That morning felt like the first day of creation and I marveled at the vast volcanic-sculpted landscape, the fields of grazing bison, antelope, mule deer and soaring eagles. Over the next week, I would visit the park two more times, but as I left the park that day, I was looking forward to exploring the fishing opportunities afforded by the Madison River and Lake Ennis.
This past summer I had spoken with Capt. Harrison King, a friend based in Cortez who splits his time guiding there and in Montana. When I told him I would be fishing near Dillon, he suggested I let him introduce me to fishing opportunities in the area near Ennis, Montana.
Situated on the banks of the Madison River, and flanked on three sides by the Gravelly Range, the Madison Mountains, and the Tobacco Root Mountains, it’s one of the west’s most iconic fly-fishing destinations.
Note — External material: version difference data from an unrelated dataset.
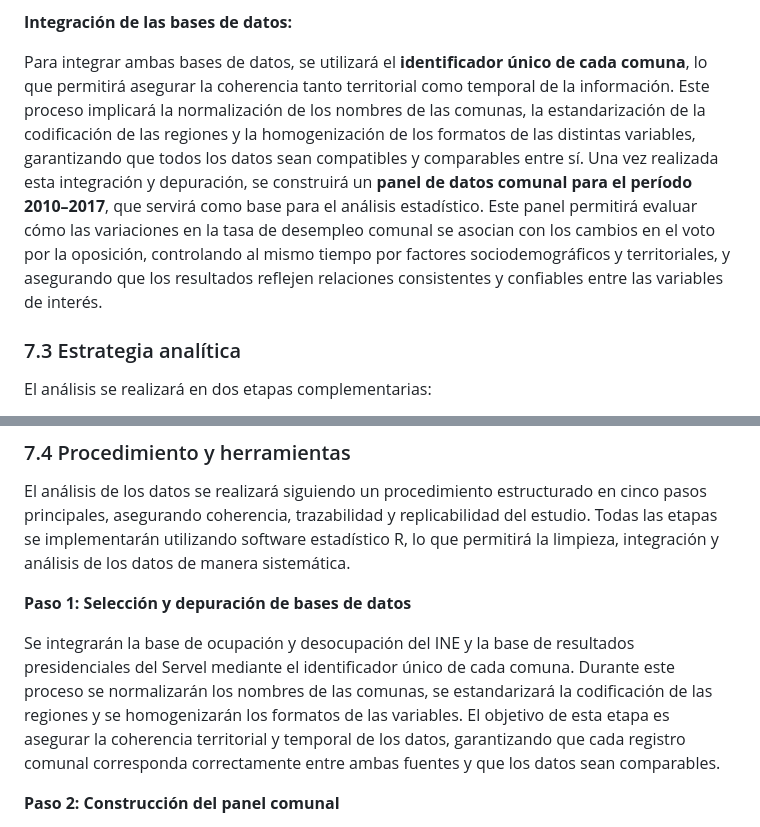
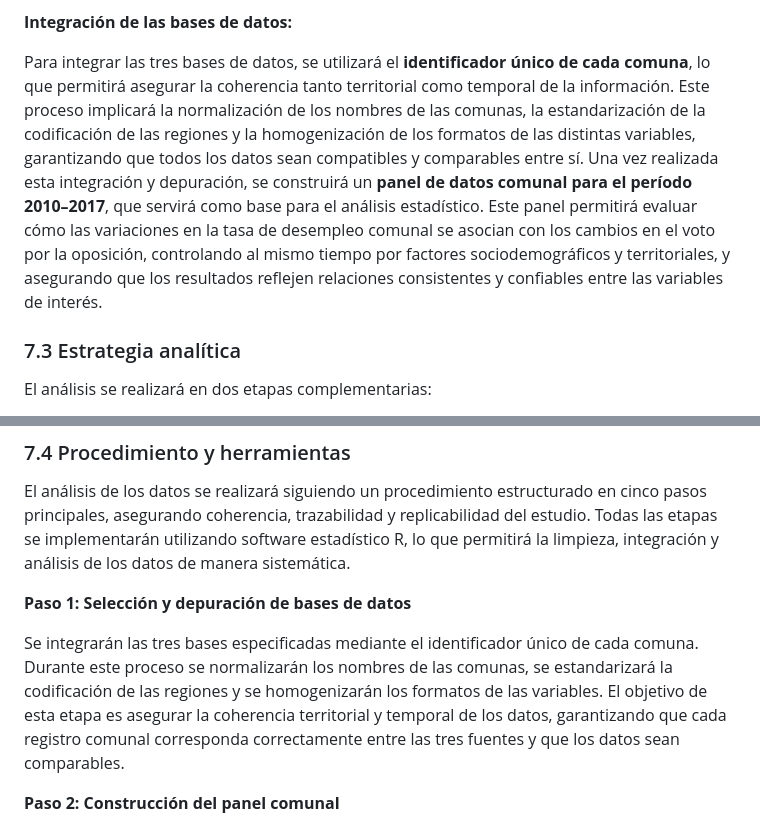
Before and after one commit to mariagracia-abbottcontreras/proyecto_icp5006, a Markdown page: README.md, 2 parts joined by grey strips. Drawn GitHub-style.

Commit message:
Update integration process to include three databases

```diff
--- a/README.md
+++ b/README.md
@@ -137,7 +137,7 @@ El modelo estimado es el siguiente:
 
 **Integración de las bases de datos:**
 
-Para integrar ambas bases de datos, se utilizará el **identificador único de cada comuna**, lo que permitirá asegurar la coherencia tanto territorial como temporal de la información. Este proceso implicará la normalización de los nombres de las comunas, la estandarización de la codificación de las regiones y la homogenización de los formatos de las distintas variables, garantizando que todos los datos sean compatibles y comparables entre sí. Una vez realizada esta integración y depuración, se construirá un **panel de datos comunal para el período 2010–2017**, que servirá como base para el análisis estadístico. Este panel permitirá evaluar cómo las variaciones en la tasa de desempleo comunal se asocian con los cambios en el voto por la oposición, controlando al mismo tiempo por factores sociodemográficos y territoriales, y asegurando que los resultados reflejen relaciones consistentes y confiables entre las variables de interés.
+Para integrar las tres bases de datos, se utilizará el **identificador único de cada comuna**, lo que permitirá asegurar la coherencia tanto territorial como temporal de la información. Este proceso implicará la normalización de los nombres de las comunas, la estandarización de la codificación de las regiones y la homogenización de los formatos de las distintas variables, garantizando que todos los datos sean compatibles y comparables entre sí. Una vez realizada esta integración y depuración, se construirá un **panel de datos comunal para el período 2010–2017**, que servirá como base para el análisis estadístico. Este panel permitirá evaluar cómo las variaciones en la tasa de desempleo comunal se asocian con los cambios en el voto por la oposición, controlando al mismo tiempo por factores sociodemográficos y territoriales, y asegurando que los resultados reflejen relaciones consistentes y confiables entre las variables de interés.
 
 ### 7.3 Estrategia analítica
 El análisis se realizará en dos etapas complementarias:
@@ -158,7 +158,7 @@ El análisis de los datos se realizará siguiendo un procedimiento estructurado
 
 **Paso 1: Selección y depuración de bases de datos**
 
-Se integrarán la base de ocupación y desocupación del INE y la base de resultados presidenciales del Servel mediante el identificador único de cada comuna. Durante este proceso se normalizarán los nombres de las comunas, se estandarizará la codificación de las regiones y se homogenizarán los formatos de las variables. El objetivo de esta etapa es asegurar la coherencia territorial y temporal de los datos, garantizando que cada registro comunal corresponda correctamente entre ambas fuentes y que los datos sean comparables.
+Se integrarán las tres bases especificadas mediante el identificador único de cada comuna. Durante este proceso se normalizarán los nombres de las comunas, se estandarizará la codificación de las regiones y se homogenizarán los formatos de las variables. El objetivo de esta etapa es asegurar la coherencia territorial y temporal de los datos, garantizando que cada registro comunal corresponda correctamente entre las tres fuentes y que los datos sean comparables.
 
 **Paso 2: Construcción del panel comunal**
 
```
I took him up on his offer on Monday and was joined by friend and local restaurateur Ed Chiles, who has a summer home in the area.
We began the day on Lake Ennis, a large, impounded section of the Madison River where King specializes in targeting large brown and rainbow trout that cruise the lake, rising to the clouds of mayflies and other insects there. Known as “gulpers” for the sound they make as they feed, this is one of my favorite ways to catch trout.
The wind was down as we started and we all were able to feed brown and rainbow trout as they picked from the surface. When the wind came up, King returned to the ramp and we trailered his drift boat to the Madison, where we fished a long segment of the river.
Once again, I spent quality time just sitting back and absorbing the amazing scenery. Although the fishing was a bit slow that day, Chiles managed to entice several quality rainbow and brown trout to his dry flies. At the end of the day we both agreed that the combination of experiences that day was one of the most unique adventures we had ever had.
During my visit, I stayed at the Driftwaters Resort, just downstream from Earthquake Lake and facing the magnificent Gallatin Mountains. This RV park features six cabins and the Drift Wood Restaurant, where I spent my evenings enjoying the scenery and the culinary creations of chef Tim Sylvester and the service and hospitality offered by his wife, Trudy.
The amazing scenery and fishing opportunities afforded by Montana’s vast wilderness should be on any angler’s bucket list.
For accommodations, contact Driftwaters Resort at 406-682-3088 and visit their website at www.driftwatersresort.com. For an expert introduction to the fishing opportunities in Montana or locally, contact Capt. Harrison King at 941-525-8495. Check out King and his wife Laura’s Facebook Page at 941 Outfitters.
Next week: More fishing adventures in Montana